Simon Bridges labelled Jacinda Ardern the "fleecer-in-chief" as he blames the Government, not fuel companies, for high petrol prices.
The National Party leader's comments come after a draft report released this morning by the Commerce Commission stated a lack of competition between petrol companies could be contributing to the high petrol prices Kiwis pay at the pump.
Ms Ardern said: "Now we have the Commerce Commission essentially confirming that that is what is happening in New Zealand.
"Over the last decade we have seen those returns climb.

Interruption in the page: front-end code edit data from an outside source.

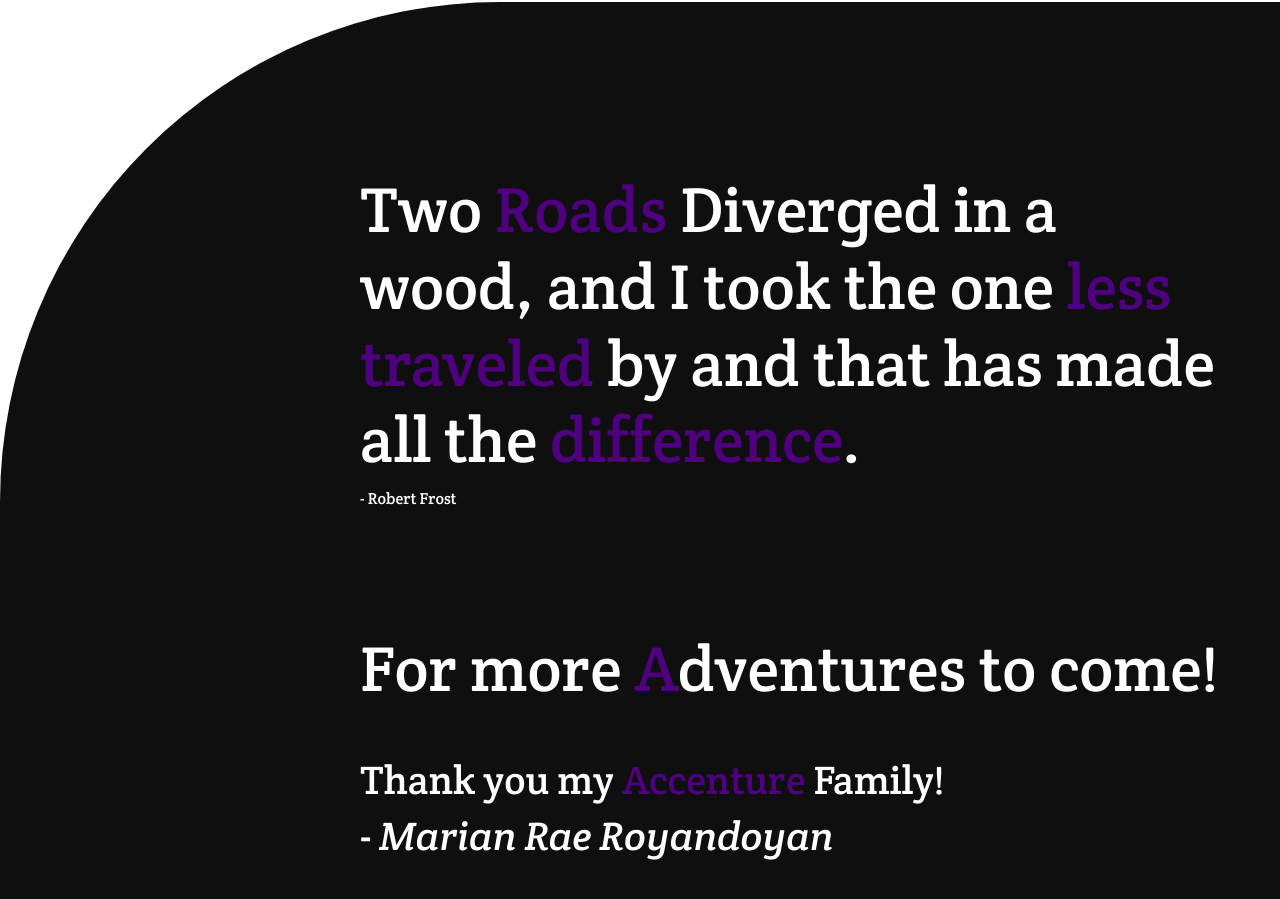
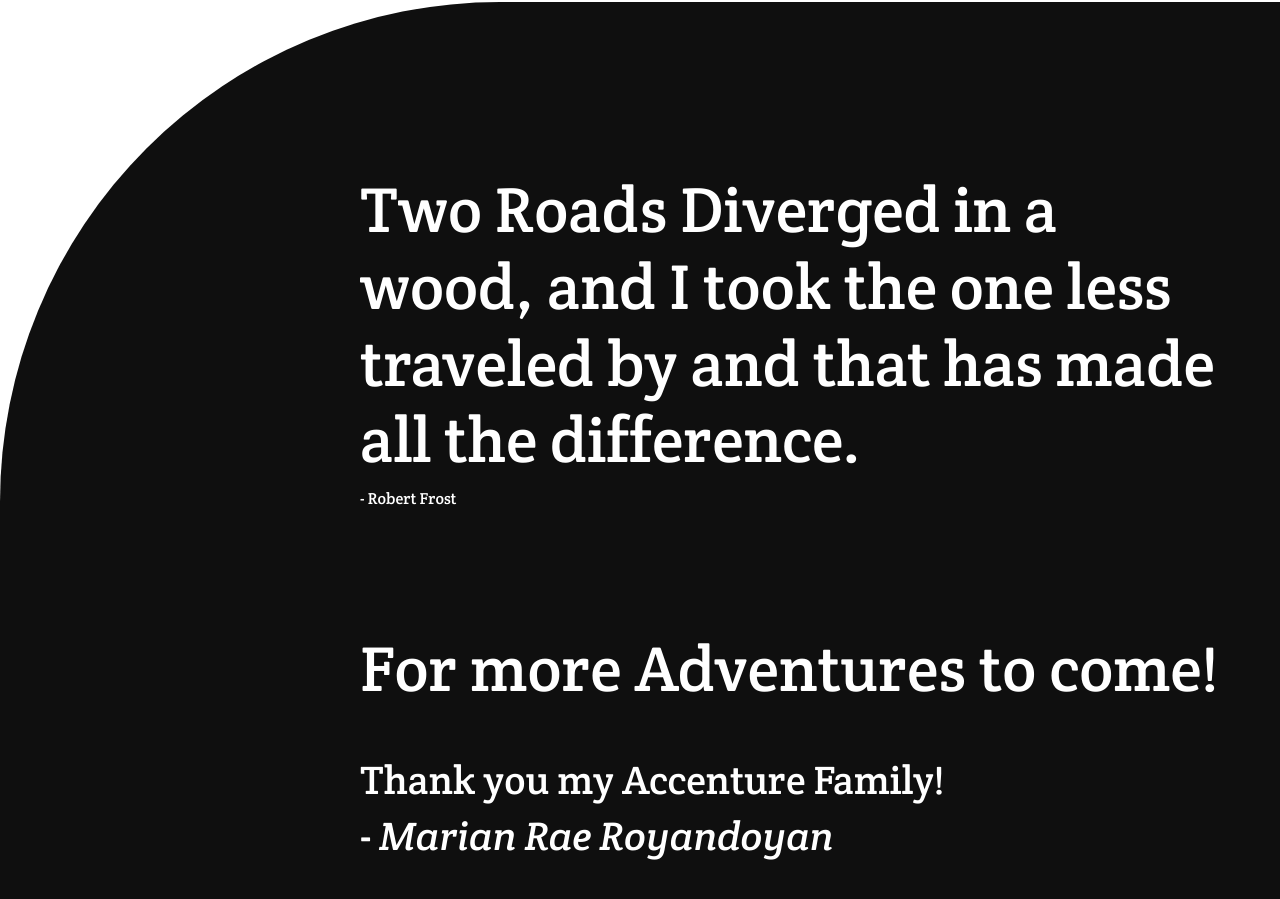
Before and after one commit to jammmeess/Roadmap, a React (Create React App) app: page / in a window 1280 px wide. Shown: the part 9390-10289 px from the top of the page. Built offline with nearby package versions, Linux system fonts and the light colour scheme; a web font is replaced by a local one.

Commit message:
Changed the Font Color

```diff
--- a/src/components/Continue.jsx
+++ b/src/components/Continue.jsx
@@ -7,19 +7,19 @@ const Continue = () => {
         <div className="Row">
           <div className="col-lg-12 continue-quote px-5">
             <h2 className="display-3">
-              Two <span id="accenture">Roads </span>Diverged in a wood, and I
-              took the one <span id="accenture">less traveled </span>
+              Two <span id="accenture-dark">Roads </span>Diverged in a wood, and
+              I took the one <span id="accenture-dark">less traveled </span>
               by and that has made all the{" "}
-              <span id="accenture">difference</span>.
+              <span id="accenture-dark">difference</span>.
             </h2>
             <p>- Robert Frost</p>
           </div>
           <div className="col-lg-12 continue-quote px-5">
             <h2 className="display-3">
-              For more <span id="accenture">A</span>dventures to come!
+              For more <span id="accenture-dark">A</span>dventures to come!
             </h2>
             <h6 className="display-6 mt-5">
-              Thank you my <span id="accenture">Accenture </span>Family!
+              Thank you my <span id="accenture-dark">Accenture </span>Family!
             </h6>
             <h6 className="display-6">
               - <i>Marian Rae Royandoyan</i>
```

I can tell New Zealanders we cannot stand by while they are facing that pressure at the pump and while they are being fleeced.
"It's not right, it's been happening over the last decade."
However, Mr Bridges had a decidedly different view of the matter.
"The biggest fleecer isn't the petrol companies, it's Jacinda Ardern and her Government.
"Jacinda Ardern is the fleecer-in-chief with all of the taxes piled on," he said.
Mr Bridges doubled down on his argument during question time in Parliament this afternoon, where Finance Minister Grant Robertson was answering on behalf of the absent Prime Minister.
"How can she say that Kiwis are being fleeced by petrol companies when her Government has legislated for 24 cents of petrol tax increases since coming to office, when according to MB [Ministry of Business, Innovation and Employment] petrol company margins have increased just 0.1 cents in that time?"
Mr Robertson replied by pointing out the previous government's record on petrol taxes.
"I can say on behalf of the Prime Minister because that is the import of the Commerce Commission report.
"I would note in terms of the rest of the members question that the average increase under National for the fuel excise duty was 5.76 per cent and the average proposed increase from this Government is 5.6 per cent."
The Government increased the petrol excise duty by 3.5 cents per litre in September 2018, and additional 3.5-cent increases were set for 2019 and 2020.
National introduced six excise taxes on fuel between 2008 and 2017, raising the price 17 cents.
In today's draft report, fuel in the regions took a hit, with South Island fuel from major outlets linked to weaker competition and higher prices.
The core problems outlined in the report included that "an active wholesale market for fuel does not exist in New Zealand"; major companies have joint infrastructure networks and supply relationships that give them an advantage over potential rivals; and any new importer faces "significant challenges".
Wholesale prices appeared higher than a competitive market and that flowed through to retail pricing.
The investigation found companies such as Gull and other small retailers "had a positive, but limited impact on retail prices".
It recommended boosting competition by making greater contractual freedoms so resellers could switch between suppliers and enable wider participation in the joint infrastructure.